3. Don’t accept permie-style actions/language from your engager
It is crucial that you do not let your clients treat you as anything less than a business. Contractors are a steely bunch, but what we are seeing right now is that many businesses introduce elements that would be familiar to an employee, but are frankly wrong behaviour for a contractor.
Those businesses often turn to contractors to fulfil specialist skill needs yet neglect the fact that this should be a different relationship entirely to that of an employee. Your alarm bells should be ringing if the end-user:
- Holds contractor ‘interviews,’ for IR35 or another reason/topic.
- Introduces branded uniform, or other workplace attire for contractors to wear.
- Holds a ‘one-to-one’ catch-up, session, appraisal or review.
Language and actions like those outlined above can have a detrimental impact on your status as a contractor, if you are determined to be within IR35.
Do as much now as possible to rectify this, creating a collaborative and productive dialogue with your client to make them aware of why such actions are poor practice – for you and your business -- and what it could mean for both their business and yours, in the aftermath of a reformed IR35 from next April.
And yes, we know it ain’t easy
From keeping track of invoices and submitting them on time, to client briefs or timescales, tax returns, rate negotiation and insurance, the life of a contractor is busy, to say the least. Add in the challenges that you now face with a fast-approaching IR35 deadline, and it can all become a bit overwhelming.
It doesn’t need to be so full on, or solitary, of course By opening up a conversation with your client(s), you can air your concerns (a problem shared in the IR35 space is often a problem halved), and get it off your chest. Practically, you’ll have taken action and best prepared both your business and your contractual partners’ businesses.
But open yourselves up for a conversation with us, a leading agency, too, doing its utmost to get IR35 reform-ready. Click here to share your thoughts on IR35 and how it’s impacted you by completing our survey. We’ll send you a copy of the report when it’s published at the start of October.
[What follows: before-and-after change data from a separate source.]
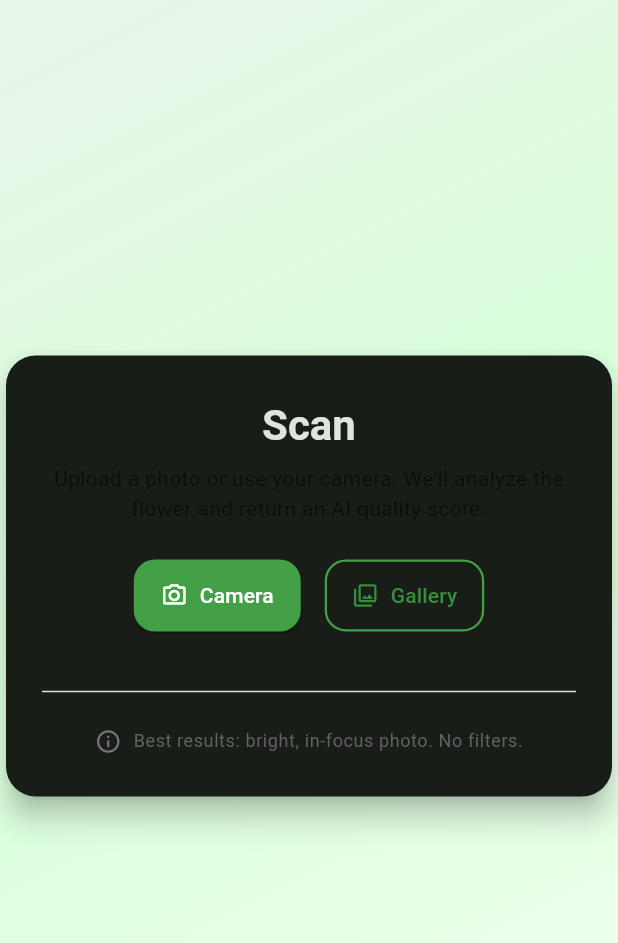
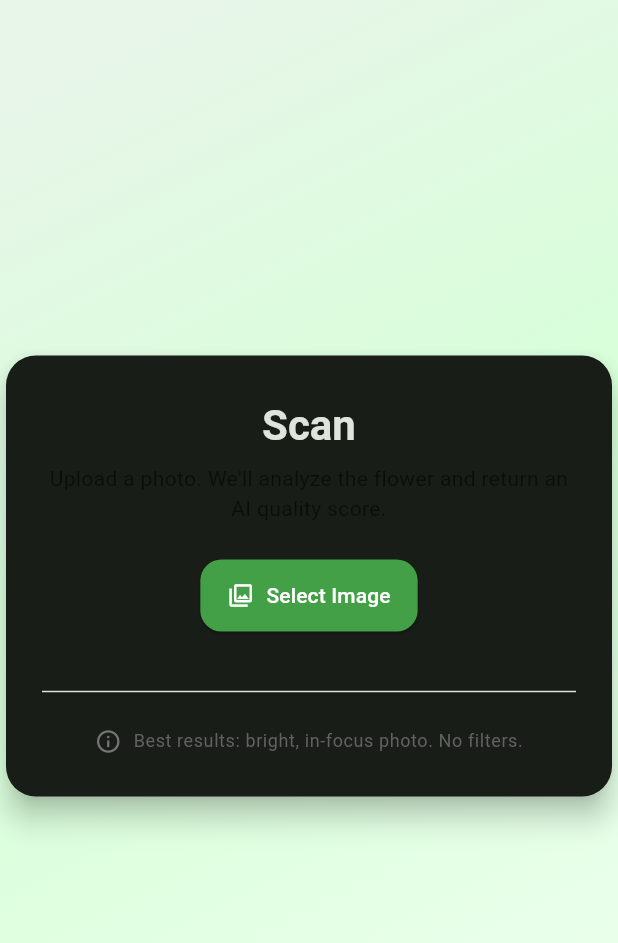
Before and after one commit to dan24tor84/potbot-frontend, a Flutter app: the ScanScreen screen opened by its route, on a phone screen of 412 x 824 dp, the part 84-1027 px from its top. Run offline on Flutter 3.47's test engine with Material 3 defaults, Android fonts, the phone set to English and light mode, and no system bars; our stand-ins replace file_picker.

Commit message:
Update scan_screen.dart

```diff
--- a/lib/widgets/scan_screen.dart
+++ b/lib/widgets/scan_screen.dart
@@ -1,8 +1,70 @@
+// lib/widgets/scan_screen.dart
+import 'dart:typed_data';
 import 'package:flutter/material.dart';
+import 'package:file_picker/file_picker.dart'; // Add to pubspec.yaml
+import '../services/api_service.dart';
 
-class ScanScreen extends StatelessWidget {
+class ScanScreen extends StatefulWidget {
   final String apiUrl;
   const ScanScreen({super.key, required this.apiUrl});
+
+  @override
+  State<ScanScreen> createState() => _ScanScreenState();
+}
+
+class _ScanScreenState extends State<ScanScreen> {
+  bool _isAnalyzing = false;
+  Uint8List? _selectedImage;
+
+  Future<void> _pickImage() async {
+    try {
+      final result = await FilePicker.platform.pickFiles(
+        type: FileType.image,
+        allowMultiple: false,
+        withData: true,
+      );
+
+      if (result != null && result.files.first.bytes != null) {
+        setState(() {
+          _selectedImage = result.files.first.bytes!;
+        });
+      }
+    } catch (e) {
+      if (mounted) {
+        ScaffoldMessenger.of(context).showSnackBar(
+          SnackBar(content: Text('Error picking image: $e')),
+        );
+      }
+    }
+  }
+
+  Future<void> _analyzeImage() async {
+    if (_selectedImage == null) return;
+
+    setState(() => _isAnalyzing = true);
+
+    try {
+      final results = await ApiService.analyzeImage(_selectedImage!);
+
+      if (mounted) {
+        Navigator.pushNamed(
+          context,
+          '/results',
+          arguments: results,
+        );
+      }
+    } catch (e) {
+      if (mounted) {
+        ScaffoldMessenger.of(context).showSnackBar(
+          SnackBar(content: Text('Analysis failed: $e')),
+        );
+      }
+    } finally {
+      if (mounted) {
+        setState(() => _isAnalyzing = false);
+      }
+    }
+  }
 
   @override
   Widget build(BuildContext context) {
@@ -43,46 +105,64 @@ class ScanScreen extends StatelessWidget {
                         )),
                     const SizedBox(height: 8),
                     Text(
-                      'Upload a photo or use your camera. We\'ll analyze the flower and return an AI quality score.',
+                      'Upload a photo. We\'ll analyze the flower and return an AI quality score.',
                       textAlign: TextAlign.center,
                       style: theme.textTheme.bodyMedium?.copyWith(color: Colors.black54),
                     ),
                     const SizedBox(height: 24),
 
-                    // Buttons row
+                    // Image preview
+                    if (_selectedImage != null) ...[
+                      ClipRRect(
+                        borderRadius: BorderRadius.circular(12),
+                        child: Image.memory(
+                          _selectedImage!,
+                          height: 200,
+                          width: double.infinity,
+                          fit: BoxFit.cover,
+                        ),
+                      ),
+                      const SizedBox(height: 16),
+                    ],
+
+                    // Buttons
                     Wrap(
                       spacing: 16,
                       runSpacing: 12,
                       alignment: WrapAlignment.center,
                       children: [
                         ElevatedButton.icon(
-                          icon: const Icon(Icons.photo_camera_outlined),
+                          icon: const Icon(Icons.photo_library_outlined),
                           style: ElevatedButton.styleFrom(
                             padding: const EdgeInsets.symmetric(horizontal: 18, vertical: 14),
                             backgroundColor: Colors.green.shade600,
                             foregroundColor: Colors.white,
                             shape: RoundedRectangleBorder(borderRadius: BorderRadius.circular(14)),
                           ),
-                          onPressed: () {
-                            // TODO: call your existing "open camera" flow
-                            // and then POST to apiUrl when ready
-                          },
-                          label: const Text('Camera'),
+                          onPressed: _isAnalyzing ? null : _pickImage,
+                          label: const Text('Select Image'),
                         ),
-                        OutlinedButton.icon(
-                          icon: const Icon(Icons.photo_library_outlined),
-                          style: OutlinedButton.styleFrom(
-                            padding: const EdgeInsets.symmetric(horizontal: 18, vertical: 14),
-                            side: BorderSide(color: Colors.green.shade600, width: 1.5),
-                            shape: RoundedRectangleBorder(borderRadius: BorderRadius.circular(14)),
-                            foregroundColor: Colors.green.shade700,
+                        if (_selectedImage != null)
+                          ElevatedButton.icon(
+                            icon: _isAnalyzing
+                              ? const SizedBox(
+                                  width: 16,
+                                  height: 16,
+                                  child: CircularProgressIndicator(
+                                    strokeWidth: 2,
+                                    valueColor: AlwaysStoppedAnimation<Color>(Colors.white),
+                                  ),
+                                )
+                              : const Icon(Icons.analytics_outlined),
+                            style: ElevatedButton.styleFrom(
+                              padding: const EdgeInsets.symmetric(horizontal: 18, vertical: 14),
+                              backgroundColor: Colors.orange.shade600,
+                              foregroundColor: Colors.white,
+                              shape: RoundedRectangleBorder(borderRadius: BorderRadius.circular(14)),
+                            ),
+                            onPressed: _isAnalyzing ? null : _analyzeImage,
+                            label: Text(_isAnalyzing ? 'Analyzing...' : 'Analyze'),
                           ),
-                          onPressed: () {
-                            // TODO: call your existing gallery picker
-                            // and then POST to apiUrl when ready
-                          },
-                          label: const Text('Gallery'),
-                        ),
                       ],
                     ),
 
@@ -90,7 +170,6 @@ class ScanScreen extends StatelessWidget {
                     Divider(color: Colors.grey.shade300, height: 32),
                     const SizedBox(height: 8),
 
-                    // Little footer hint
                     Row(
                       mainAxisAlignment: MainAxisAlignment.center,
                       children: [
```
The burdens placed on all parties have been well-communicated by now -- it’s time you act and benefit later, both for your own business as a contractor and for those companies that you work with.